_TRY IT_
From the records below, state how many lines hold the string "drift", without any other text.

_SUPPLIED MATERIAL_

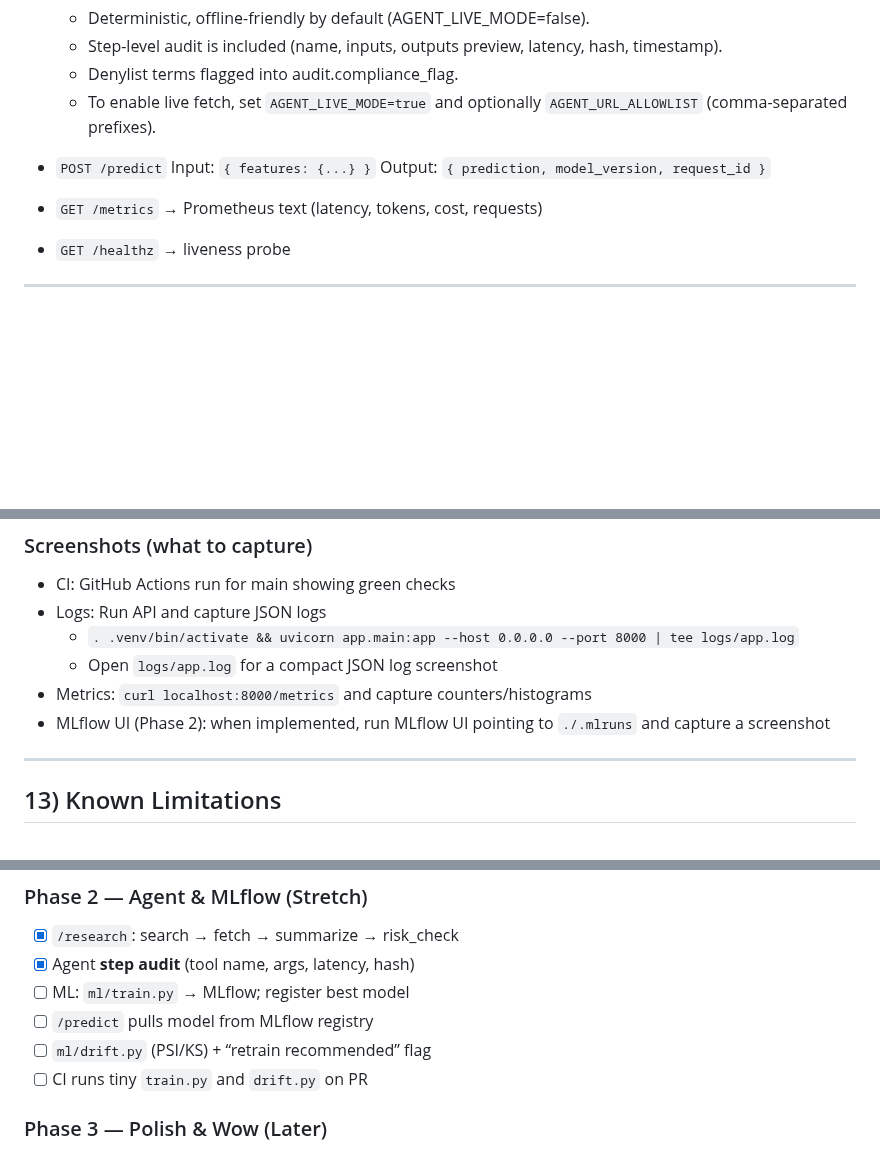
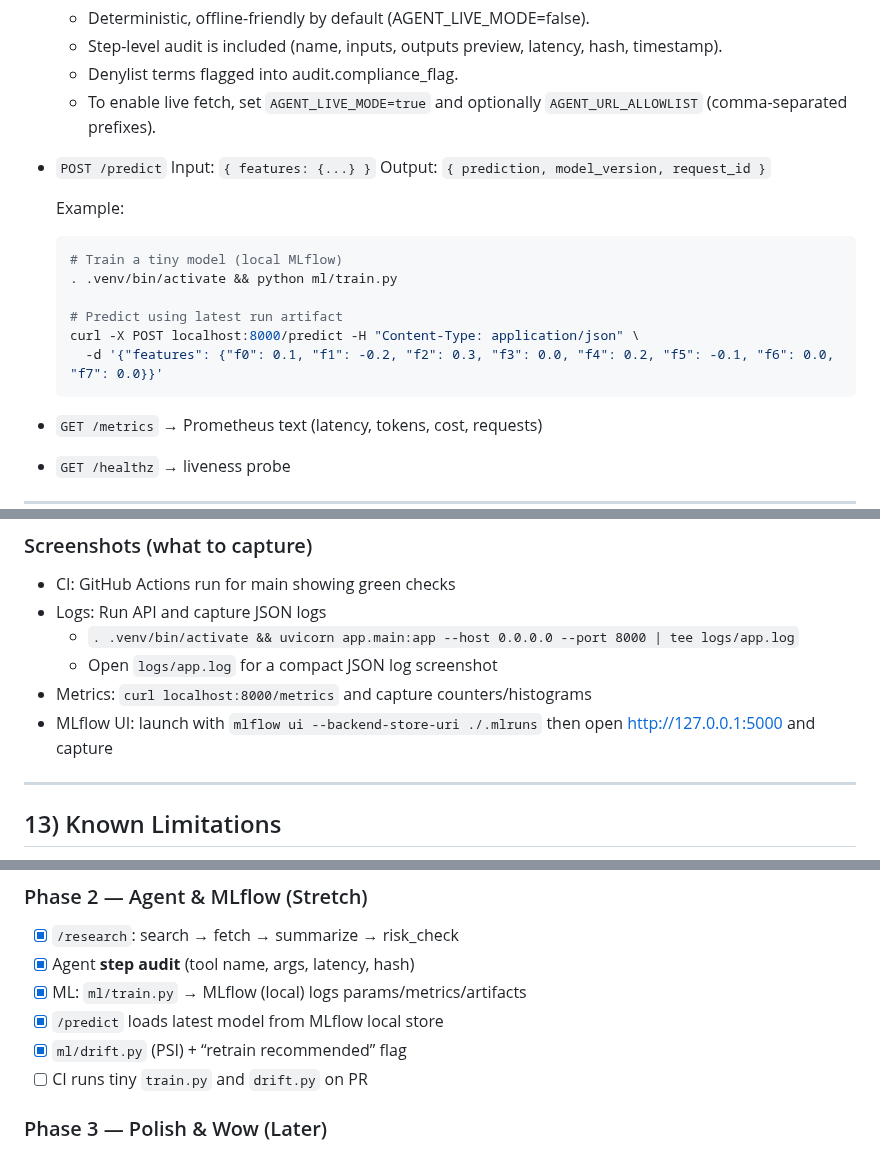
Before and after one commit to rodrigo-fonseca-oliveira/ai-architect, a Markdown page: README.md, 3 parts joined by grey strips. GitHub-like rendering; blank space fills up the shorter version.

Commit message:
docs: mark MLflow items complete; add VS Code tasks for train/drift; add MLflow UI instructions

````diff
--- a/README.md
+++ b/README.md
@@ -190,6 +190,16 @@ ai-risk-monitor/
   Input: `{ features: {...} }`
   Output: `{ prediction, model_version, request_id }`
 
+  Example:
+  ```bash
+  # Train a tiny model (local MLflow)
+  . .venv/bin/activate && python ml/train.py
+
+  # Predict using latest run artifact
+  curl -X POST localhost:8000/predict -H "Content-Type: application/json" \
+    -d '{"features": {"f0": 0.1, "f1": -0.2, "f2": 0.3, "f3": 0.0, "f4": 0.2, "f5": -0.1, "f6": 0.0, "f7": 0.0}}'
+  ```
+
 * `GET /metrics` → Prometheus text (latency, tokens, cost, requests)
 
 * `GET /healthz` → liveness probe
@@ -279,7 +289,7 @@ python ml/drift.py --input ml/data/new_batch.csv --baseline ml/data/baseline.csv
   - `. .venv/bin/activate && uvicorn app.main:app --host 0.0.0.0 --port 8000 | tee logs/app.log`
   - Open `logs/app.log` for a compact JSON log screenshot
 - Metrics: `curl localhost:8000/metrics` and capture counters/histograms
-- MLflow UI (Phase 2): when implemented, run MLflow UI pointing to `./.mlruns` and capture a screenshot
+- MLflow UI: launch with `mlflow ui --backend-store-uri ./.mlruns` then open http://127.0.0.1:5000 and capture
 
 ---
 
@@ -316,9 +326,9 @@ python ml/drift.py --input ml/data/new_batch.csv --baseline ml/data/baseline.csv
 
 * [x] `/research`: search → fetch → summarize → risk_check
 * [x] Agent **step audit** (tool name, args, latency, hash)
-* [ ] ML: `ml/train.py` → MLflow; register best model
-* [ ] `/predict` pulls model from MLflow registry
-* [ ] `ml/drift.py` (PSI/KS) + “retrain recommended” flag
+* [x] ML: `ml/train.py` → MLflow (local) logs params/metrics/artifacts
+* [x] `/predict` loads latest model from MLflow local store
+* [x] `ml/drift.py` (PSI) + “retrain recommended” flag
 * [ ] CI runs tiny `train.py` and `drift.py` on PR
 
 ### Phase 3 — Polish & Wow (Later)
````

_WRITTEN ANSWER_
6